schwit1 shares a report from New Atlas: UCF researchers say they’ve trapped a sustained explosive detonation, fixed in place, for the first time, channeling its enormous power into thrust in a new oblique wave detonation engine that could propel an aircraft up to 17 times the speed of sound, potentially beating the scramjet as a hypersonic propulsion method. […] Rotating detonation engines, in which the shockwaves from one detonation are tuned to trigger further detonations within a ring-shaped channel, were thought of as impossible to build right up until researchers at the University of Central Florida (UCF) went ahead and demonstrated a prototype last year in sustained operation. Due for testing in a rocket launch by around 2025, rotating detonation engines should be more efficient than pulse detonation engines simply because the combustion chamber doesn’t need to be cleared out between detonations. Now, another team from UCF, including some of the same researchers that built the rotating detonation engine last year, says it’s managed a world-first demonstration of an elusive third type of detonation engine that could out-punch them all, theoretically opening up a pathway to aircraft flying at speeds up to 13,000 mph (21,000 km/h), or 17 times the speedThe UCF team claims it has successfully stabilized a detonation wave under hypersonic flow conditions, keeping it in place rather than having it move upstream (where it could cause the fuel source to explode) or downstream (where it would lose its explosive advantage and fizzle out into a deflagration). […] Where a detonation typically lasts only a matter of micro- or milliseconds, the UCF team managed to sustain this one experimentally until the fuel was turned off after around three seconds.
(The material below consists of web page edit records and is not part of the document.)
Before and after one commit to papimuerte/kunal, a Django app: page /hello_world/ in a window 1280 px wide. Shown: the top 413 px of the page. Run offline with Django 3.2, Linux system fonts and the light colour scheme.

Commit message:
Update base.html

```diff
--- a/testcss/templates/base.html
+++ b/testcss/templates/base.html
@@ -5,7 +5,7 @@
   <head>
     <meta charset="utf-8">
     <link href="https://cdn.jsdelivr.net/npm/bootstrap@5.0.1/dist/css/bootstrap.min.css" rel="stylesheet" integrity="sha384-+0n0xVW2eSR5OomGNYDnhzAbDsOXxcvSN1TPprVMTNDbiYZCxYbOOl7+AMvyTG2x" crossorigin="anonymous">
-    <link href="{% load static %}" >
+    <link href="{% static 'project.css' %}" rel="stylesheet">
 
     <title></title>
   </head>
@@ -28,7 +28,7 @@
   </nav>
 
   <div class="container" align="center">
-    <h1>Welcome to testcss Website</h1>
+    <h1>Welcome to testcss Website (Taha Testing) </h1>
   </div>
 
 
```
That’s long enough to prove the device works […]. The paper is open-access at PNAS.Read more of this story at Slashdot.